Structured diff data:
──────────

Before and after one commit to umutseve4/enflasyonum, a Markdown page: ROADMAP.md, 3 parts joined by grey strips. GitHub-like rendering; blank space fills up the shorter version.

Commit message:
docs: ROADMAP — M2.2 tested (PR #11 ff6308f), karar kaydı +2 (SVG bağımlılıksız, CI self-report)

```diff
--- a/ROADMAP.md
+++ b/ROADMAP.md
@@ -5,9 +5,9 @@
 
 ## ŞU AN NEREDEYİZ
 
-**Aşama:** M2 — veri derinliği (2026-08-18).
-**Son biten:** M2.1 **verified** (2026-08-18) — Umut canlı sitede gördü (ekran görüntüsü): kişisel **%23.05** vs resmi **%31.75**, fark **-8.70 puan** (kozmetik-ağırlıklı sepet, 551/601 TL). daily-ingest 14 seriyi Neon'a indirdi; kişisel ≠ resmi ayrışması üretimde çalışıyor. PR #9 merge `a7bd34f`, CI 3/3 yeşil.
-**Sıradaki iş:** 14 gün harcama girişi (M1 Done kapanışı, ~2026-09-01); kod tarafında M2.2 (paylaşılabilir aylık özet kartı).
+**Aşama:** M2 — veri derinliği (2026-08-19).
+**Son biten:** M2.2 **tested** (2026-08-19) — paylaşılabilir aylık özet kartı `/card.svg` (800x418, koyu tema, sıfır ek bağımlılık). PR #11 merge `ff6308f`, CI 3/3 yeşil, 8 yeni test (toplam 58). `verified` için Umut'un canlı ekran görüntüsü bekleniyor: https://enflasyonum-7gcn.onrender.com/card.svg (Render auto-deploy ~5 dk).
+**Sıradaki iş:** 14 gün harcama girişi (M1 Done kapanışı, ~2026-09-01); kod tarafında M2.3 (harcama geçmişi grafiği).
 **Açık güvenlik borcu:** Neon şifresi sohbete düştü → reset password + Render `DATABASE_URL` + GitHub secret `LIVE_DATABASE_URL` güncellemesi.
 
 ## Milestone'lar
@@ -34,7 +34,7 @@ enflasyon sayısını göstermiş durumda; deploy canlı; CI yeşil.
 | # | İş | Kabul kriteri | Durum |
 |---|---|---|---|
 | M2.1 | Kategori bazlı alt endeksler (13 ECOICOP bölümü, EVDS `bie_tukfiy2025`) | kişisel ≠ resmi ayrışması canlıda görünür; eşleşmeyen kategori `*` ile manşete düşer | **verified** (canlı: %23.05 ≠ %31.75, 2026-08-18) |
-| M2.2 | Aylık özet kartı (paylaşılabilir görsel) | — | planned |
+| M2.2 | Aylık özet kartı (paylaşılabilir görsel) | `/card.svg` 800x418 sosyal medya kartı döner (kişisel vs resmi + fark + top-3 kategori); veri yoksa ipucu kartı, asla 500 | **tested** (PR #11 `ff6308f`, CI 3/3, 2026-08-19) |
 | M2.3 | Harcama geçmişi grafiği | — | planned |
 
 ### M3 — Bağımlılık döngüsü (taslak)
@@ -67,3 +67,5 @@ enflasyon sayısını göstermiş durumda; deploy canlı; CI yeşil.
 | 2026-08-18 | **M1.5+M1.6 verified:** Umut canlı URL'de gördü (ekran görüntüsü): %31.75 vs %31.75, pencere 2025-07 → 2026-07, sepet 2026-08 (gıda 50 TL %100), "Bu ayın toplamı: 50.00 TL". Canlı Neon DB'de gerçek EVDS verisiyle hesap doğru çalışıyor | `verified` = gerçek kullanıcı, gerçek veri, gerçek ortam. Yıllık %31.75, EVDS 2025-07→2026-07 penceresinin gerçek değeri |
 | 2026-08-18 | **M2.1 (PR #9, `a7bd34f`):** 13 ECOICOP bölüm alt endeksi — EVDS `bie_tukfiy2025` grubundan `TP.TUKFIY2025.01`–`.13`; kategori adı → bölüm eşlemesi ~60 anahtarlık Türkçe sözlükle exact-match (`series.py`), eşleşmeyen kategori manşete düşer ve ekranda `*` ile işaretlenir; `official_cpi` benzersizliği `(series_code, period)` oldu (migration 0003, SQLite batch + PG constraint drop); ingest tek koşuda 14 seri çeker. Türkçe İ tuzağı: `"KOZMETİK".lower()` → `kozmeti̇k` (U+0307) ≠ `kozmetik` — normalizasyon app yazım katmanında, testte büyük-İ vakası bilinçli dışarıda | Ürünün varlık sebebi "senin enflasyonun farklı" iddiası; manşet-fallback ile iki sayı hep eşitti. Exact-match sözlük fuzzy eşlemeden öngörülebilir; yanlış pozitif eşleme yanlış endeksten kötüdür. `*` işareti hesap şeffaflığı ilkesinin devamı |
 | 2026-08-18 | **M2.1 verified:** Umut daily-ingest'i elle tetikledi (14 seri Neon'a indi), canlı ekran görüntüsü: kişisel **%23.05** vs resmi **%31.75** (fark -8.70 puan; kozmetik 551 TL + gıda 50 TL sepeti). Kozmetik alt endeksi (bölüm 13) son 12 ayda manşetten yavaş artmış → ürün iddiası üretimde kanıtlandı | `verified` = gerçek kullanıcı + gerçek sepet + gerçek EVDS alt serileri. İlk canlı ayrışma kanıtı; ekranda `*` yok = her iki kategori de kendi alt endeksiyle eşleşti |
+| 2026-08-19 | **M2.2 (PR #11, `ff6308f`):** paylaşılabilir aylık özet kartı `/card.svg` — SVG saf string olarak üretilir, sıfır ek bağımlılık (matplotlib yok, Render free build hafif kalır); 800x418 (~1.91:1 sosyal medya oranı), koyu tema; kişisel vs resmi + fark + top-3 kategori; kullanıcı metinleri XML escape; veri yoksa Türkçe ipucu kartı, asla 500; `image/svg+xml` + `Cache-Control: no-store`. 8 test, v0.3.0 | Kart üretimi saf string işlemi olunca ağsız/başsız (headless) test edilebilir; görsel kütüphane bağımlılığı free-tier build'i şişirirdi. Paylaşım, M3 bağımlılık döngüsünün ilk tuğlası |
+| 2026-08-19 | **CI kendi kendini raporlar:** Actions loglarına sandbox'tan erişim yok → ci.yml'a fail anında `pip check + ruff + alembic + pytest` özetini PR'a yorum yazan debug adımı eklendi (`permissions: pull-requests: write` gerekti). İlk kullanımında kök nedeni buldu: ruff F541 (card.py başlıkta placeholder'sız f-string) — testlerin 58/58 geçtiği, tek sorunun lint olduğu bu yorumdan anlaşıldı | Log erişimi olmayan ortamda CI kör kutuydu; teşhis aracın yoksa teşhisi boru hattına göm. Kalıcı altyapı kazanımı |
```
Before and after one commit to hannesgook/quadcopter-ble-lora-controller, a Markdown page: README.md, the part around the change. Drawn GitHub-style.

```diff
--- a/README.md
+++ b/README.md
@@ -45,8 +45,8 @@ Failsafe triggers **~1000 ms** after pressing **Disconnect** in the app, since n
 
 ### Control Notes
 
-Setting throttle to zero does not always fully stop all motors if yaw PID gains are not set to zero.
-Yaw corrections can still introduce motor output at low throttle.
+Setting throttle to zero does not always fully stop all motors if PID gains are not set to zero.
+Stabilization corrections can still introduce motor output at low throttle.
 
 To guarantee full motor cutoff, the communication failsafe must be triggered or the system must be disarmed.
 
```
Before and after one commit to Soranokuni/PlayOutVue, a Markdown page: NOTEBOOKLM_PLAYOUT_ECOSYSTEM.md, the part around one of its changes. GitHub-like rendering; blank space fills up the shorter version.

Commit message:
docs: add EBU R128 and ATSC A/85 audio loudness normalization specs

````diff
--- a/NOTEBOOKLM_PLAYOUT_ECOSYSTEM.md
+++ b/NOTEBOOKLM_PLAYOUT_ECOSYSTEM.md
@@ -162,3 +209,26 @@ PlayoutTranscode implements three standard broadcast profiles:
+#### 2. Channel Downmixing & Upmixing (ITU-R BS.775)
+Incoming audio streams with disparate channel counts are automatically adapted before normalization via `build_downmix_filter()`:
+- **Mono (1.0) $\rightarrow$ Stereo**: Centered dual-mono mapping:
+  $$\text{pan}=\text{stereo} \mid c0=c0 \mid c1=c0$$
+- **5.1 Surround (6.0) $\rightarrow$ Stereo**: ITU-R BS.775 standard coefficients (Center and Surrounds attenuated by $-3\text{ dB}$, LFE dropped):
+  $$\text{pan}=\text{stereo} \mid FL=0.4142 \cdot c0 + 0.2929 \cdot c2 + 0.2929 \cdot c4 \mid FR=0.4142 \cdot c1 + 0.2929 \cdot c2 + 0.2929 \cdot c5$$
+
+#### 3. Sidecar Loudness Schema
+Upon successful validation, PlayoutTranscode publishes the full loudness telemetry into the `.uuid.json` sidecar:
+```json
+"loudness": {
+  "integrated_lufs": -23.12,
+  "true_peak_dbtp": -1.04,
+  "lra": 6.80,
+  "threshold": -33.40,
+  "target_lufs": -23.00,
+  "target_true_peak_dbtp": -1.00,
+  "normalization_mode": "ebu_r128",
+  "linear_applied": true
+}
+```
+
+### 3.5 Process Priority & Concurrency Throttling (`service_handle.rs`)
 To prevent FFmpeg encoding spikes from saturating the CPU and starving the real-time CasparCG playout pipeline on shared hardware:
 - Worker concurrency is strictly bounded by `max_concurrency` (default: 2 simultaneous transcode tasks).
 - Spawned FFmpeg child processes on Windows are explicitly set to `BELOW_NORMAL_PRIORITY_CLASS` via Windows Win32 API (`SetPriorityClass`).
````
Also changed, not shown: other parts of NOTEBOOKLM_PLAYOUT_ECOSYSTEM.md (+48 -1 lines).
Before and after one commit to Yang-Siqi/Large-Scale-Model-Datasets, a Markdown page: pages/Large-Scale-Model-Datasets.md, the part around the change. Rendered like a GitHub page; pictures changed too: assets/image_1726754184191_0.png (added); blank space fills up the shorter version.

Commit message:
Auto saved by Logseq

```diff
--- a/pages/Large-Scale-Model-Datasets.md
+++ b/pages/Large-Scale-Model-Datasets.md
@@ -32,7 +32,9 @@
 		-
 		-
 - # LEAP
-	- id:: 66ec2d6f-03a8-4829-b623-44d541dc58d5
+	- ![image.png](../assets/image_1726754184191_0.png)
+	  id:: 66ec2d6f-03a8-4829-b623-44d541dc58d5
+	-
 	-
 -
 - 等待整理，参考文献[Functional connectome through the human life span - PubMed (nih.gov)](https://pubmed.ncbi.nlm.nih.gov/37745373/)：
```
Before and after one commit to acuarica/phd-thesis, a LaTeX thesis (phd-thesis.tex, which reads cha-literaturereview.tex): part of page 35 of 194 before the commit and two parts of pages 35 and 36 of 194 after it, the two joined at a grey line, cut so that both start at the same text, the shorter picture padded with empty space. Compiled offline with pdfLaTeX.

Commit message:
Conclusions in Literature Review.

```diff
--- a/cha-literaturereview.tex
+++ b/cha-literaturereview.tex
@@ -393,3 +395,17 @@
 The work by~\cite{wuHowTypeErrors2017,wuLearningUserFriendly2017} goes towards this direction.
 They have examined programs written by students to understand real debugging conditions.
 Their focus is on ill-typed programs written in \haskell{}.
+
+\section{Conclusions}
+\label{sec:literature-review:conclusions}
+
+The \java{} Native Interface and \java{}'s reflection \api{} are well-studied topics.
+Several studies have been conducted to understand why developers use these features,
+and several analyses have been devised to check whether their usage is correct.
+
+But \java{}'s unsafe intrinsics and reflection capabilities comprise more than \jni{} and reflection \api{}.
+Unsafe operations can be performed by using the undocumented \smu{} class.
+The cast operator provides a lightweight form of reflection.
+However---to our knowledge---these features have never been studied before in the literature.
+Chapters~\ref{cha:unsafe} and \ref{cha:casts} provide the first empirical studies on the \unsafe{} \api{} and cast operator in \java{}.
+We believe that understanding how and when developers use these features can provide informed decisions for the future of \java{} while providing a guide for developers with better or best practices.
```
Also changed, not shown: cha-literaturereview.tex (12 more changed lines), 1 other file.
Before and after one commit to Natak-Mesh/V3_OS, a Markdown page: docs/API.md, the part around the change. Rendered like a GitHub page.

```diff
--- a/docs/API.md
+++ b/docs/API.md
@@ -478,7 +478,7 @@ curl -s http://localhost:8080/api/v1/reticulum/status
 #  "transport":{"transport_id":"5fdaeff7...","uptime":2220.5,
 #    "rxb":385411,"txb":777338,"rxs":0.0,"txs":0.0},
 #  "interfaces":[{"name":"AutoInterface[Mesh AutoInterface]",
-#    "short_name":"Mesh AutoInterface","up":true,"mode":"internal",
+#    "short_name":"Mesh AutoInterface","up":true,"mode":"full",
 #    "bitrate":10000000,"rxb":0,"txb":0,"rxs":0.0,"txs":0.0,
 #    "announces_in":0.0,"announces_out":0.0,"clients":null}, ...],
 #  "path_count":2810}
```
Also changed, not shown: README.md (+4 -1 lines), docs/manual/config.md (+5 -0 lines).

──────────

Copy all lines from the data that hold the word "Done".

Result for this task -
-**Sıradaki iş:** 14 gün harcama girişi (M1 Done kapanışı, ~2026-09-01); kod tarafında M2.2 (paylaşılabilir aylık özet kartı).
+**Sıradaki iş:** 14 gün harcama girişi (M1 Done kapanışı, ~2026-09-01); kod tarafında M2.3 (harcama geçmişi grafiği).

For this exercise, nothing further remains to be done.